* What you should do *
State the number of lines in the following material that contain the string "content", and nothing else.

____

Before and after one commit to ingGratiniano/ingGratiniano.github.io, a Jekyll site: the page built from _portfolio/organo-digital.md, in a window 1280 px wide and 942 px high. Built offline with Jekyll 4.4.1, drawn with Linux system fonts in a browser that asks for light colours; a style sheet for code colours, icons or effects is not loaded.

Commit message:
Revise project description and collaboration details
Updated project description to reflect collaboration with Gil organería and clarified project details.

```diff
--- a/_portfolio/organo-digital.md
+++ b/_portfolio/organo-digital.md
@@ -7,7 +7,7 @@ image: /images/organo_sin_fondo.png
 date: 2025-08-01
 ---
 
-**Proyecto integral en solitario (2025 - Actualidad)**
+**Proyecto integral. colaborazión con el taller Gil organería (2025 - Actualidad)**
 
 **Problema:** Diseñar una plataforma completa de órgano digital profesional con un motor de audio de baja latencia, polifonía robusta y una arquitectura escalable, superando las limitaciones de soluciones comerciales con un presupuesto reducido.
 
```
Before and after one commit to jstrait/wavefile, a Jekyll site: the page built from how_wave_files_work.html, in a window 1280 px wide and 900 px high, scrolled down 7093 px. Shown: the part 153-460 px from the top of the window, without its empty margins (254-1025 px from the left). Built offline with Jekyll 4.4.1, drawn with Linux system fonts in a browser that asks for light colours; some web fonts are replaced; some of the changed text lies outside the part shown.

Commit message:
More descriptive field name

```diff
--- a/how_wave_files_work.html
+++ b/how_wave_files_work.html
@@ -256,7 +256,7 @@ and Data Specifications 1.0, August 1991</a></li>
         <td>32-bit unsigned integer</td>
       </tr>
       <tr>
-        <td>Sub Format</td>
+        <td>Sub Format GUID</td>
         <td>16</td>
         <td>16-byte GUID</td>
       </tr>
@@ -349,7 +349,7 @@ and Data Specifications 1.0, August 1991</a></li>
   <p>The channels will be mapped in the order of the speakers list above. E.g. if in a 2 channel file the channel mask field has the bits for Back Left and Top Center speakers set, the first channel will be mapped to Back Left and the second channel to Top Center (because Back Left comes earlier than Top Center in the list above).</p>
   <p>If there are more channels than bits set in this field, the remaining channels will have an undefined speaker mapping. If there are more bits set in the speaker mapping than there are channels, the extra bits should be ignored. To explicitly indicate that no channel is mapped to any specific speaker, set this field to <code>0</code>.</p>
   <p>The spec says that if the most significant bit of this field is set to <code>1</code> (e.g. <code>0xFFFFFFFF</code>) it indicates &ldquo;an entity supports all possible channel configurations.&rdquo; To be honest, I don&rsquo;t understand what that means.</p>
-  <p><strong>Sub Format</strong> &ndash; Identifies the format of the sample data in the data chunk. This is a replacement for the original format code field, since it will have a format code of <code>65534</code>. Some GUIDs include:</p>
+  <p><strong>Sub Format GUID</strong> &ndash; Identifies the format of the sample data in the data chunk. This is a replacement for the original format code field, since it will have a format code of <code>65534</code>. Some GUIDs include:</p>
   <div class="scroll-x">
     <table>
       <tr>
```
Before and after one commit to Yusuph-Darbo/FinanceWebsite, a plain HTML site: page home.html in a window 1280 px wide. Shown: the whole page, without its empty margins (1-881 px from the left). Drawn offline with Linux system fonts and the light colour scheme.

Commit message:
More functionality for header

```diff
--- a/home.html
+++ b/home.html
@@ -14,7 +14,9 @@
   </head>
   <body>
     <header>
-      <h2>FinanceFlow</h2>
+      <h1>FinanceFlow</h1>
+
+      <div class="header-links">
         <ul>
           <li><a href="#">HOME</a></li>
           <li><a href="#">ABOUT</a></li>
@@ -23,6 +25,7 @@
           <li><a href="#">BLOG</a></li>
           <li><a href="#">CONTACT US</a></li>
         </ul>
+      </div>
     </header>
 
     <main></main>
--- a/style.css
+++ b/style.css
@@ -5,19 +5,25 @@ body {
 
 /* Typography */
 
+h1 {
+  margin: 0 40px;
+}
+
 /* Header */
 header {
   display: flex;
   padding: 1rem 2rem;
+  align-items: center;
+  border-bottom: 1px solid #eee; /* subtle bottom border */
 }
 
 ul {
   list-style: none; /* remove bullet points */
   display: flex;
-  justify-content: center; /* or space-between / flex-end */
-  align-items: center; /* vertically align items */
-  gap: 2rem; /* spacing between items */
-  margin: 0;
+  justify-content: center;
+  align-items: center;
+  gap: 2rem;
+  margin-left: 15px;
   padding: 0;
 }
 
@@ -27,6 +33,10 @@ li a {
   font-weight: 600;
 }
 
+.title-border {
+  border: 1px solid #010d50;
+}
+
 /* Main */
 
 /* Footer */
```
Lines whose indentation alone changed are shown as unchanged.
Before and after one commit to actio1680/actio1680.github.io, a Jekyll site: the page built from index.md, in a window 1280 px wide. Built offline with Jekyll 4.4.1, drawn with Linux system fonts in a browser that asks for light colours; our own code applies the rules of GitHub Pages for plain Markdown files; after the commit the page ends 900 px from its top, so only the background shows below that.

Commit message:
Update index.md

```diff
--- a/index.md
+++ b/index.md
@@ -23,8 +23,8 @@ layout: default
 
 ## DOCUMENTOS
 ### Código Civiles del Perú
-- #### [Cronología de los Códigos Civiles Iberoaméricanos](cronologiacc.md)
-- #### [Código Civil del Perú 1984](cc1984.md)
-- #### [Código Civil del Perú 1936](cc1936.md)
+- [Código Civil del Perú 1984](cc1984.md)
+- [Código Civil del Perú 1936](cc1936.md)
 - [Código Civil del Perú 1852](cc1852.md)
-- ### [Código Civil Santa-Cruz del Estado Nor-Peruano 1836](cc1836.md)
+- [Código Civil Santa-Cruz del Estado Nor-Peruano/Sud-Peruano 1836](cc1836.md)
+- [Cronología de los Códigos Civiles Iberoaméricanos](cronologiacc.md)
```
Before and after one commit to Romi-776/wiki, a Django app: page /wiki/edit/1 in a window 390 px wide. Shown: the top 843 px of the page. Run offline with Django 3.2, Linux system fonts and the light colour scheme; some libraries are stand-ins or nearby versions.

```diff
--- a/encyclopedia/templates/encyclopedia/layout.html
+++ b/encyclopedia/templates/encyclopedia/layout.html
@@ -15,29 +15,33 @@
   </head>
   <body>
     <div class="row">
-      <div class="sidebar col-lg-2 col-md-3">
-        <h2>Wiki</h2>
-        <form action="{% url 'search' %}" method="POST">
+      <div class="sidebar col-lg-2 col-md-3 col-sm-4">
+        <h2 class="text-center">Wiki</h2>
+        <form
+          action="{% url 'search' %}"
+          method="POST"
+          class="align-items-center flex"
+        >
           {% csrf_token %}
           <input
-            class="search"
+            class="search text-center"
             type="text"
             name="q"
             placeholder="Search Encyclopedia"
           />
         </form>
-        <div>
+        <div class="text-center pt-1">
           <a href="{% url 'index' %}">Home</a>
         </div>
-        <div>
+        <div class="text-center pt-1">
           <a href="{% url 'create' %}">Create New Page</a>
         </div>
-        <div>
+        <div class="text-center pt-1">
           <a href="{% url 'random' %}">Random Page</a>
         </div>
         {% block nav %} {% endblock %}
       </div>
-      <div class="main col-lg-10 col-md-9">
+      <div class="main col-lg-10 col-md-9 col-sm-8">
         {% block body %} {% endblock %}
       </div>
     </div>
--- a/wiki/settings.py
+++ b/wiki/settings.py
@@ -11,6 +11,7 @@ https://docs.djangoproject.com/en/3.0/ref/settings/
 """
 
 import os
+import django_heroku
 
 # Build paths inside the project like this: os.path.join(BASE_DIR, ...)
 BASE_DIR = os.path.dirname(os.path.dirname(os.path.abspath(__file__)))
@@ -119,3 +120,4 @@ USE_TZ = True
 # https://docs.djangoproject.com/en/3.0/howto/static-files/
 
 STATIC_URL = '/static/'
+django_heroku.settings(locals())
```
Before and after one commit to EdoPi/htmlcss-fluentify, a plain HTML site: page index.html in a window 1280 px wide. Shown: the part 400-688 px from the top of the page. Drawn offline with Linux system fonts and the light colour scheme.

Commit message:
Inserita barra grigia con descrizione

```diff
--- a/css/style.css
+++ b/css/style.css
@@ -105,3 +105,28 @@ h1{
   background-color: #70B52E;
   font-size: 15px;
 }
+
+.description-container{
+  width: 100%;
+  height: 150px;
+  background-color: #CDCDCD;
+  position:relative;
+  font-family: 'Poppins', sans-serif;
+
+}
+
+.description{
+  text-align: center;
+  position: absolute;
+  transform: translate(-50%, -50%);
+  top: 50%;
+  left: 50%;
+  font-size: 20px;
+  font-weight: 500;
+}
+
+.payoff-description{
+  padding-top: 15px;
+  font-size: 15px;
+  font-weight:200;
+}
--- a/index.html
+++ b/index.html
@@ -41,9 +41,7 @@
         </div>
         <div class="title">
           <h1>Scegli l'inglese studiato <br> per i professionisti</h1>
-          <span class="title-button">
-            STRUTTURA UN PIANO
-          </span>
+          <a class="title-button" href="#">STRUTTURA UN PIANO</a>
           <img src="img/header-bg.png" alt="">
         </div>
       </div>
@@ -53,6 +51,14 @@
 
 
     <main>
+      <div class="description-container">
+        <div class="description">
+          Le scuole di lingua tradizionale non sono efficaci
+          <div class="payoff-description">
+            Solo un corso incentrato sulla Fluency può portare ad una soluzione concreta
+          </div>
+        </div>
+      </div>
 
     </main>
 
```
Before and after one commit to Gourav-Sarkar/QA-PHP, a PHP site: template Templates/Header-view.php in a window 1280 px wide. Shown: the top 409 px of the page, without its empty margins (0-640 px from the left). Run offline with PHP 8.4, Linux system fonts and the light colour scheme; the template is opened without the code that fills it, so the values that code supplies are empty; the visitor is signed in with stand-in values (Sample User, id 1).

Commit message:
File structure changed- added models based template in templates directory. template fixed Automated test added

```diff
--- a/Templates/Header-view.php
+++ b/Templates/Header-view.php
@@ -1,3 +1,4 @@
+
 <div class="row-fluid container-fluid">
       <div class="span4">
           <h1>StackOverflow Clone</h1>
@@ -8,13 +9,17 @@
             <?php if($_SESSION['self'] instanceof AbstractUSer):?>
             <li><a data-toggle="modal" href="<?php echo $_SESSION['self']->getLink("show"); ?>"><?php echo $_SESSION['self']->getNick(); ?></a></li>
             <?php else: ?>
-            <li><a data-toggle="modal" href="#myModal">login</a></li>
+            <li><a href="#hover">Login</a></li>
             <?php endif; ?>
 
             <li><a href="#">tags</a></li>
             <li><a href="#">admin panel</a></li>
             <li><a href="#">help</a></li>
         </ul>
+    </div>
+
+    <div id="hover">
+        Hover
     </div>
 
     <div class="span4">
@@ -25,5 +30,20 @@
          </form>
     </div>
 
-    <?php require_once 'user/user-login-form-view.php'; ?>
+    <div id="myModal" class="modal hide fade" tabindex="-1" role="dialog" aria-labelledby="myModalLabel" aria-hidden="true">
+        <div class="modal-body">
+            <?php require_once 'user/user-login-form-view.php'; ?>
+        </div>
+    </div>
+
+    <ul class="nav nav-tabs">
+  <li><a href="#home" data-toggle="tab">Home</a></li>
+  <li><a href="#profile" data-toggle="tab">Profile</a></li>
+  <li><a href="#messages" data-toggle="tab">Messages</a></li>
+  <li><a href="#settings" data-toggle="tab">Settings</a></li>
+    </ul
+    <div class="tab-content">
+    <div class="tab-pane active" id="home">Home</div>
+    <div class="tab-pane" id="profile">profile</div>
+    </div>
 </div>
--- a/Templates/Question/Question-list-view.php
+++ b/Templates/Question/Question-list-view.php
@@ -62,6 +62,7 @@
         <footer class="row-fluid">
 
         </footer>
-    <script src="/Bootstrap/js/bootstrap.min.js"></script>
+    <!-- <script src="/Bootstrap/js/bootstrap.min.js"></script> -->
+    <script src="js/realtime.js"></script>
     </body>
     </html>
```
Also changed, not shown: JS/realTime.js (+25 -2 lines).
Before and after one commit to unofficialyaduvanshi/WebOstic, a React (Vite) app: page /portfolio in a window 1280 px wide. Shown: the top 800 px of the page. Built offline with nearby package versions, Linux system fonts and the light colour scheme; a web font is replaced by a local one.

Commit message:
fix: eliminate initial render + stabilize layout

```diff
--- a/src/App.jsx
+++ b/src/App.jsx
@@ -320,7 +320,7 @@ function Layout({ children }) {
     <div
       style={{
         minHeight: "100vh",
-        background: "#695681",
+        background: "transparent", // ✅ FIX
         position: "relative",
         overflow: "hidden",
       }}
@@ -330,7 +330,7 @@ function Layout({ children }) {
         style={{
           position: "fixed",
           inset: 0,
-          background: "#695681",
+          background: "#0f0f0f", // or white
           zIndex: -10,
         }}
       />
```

____

* Written response *
3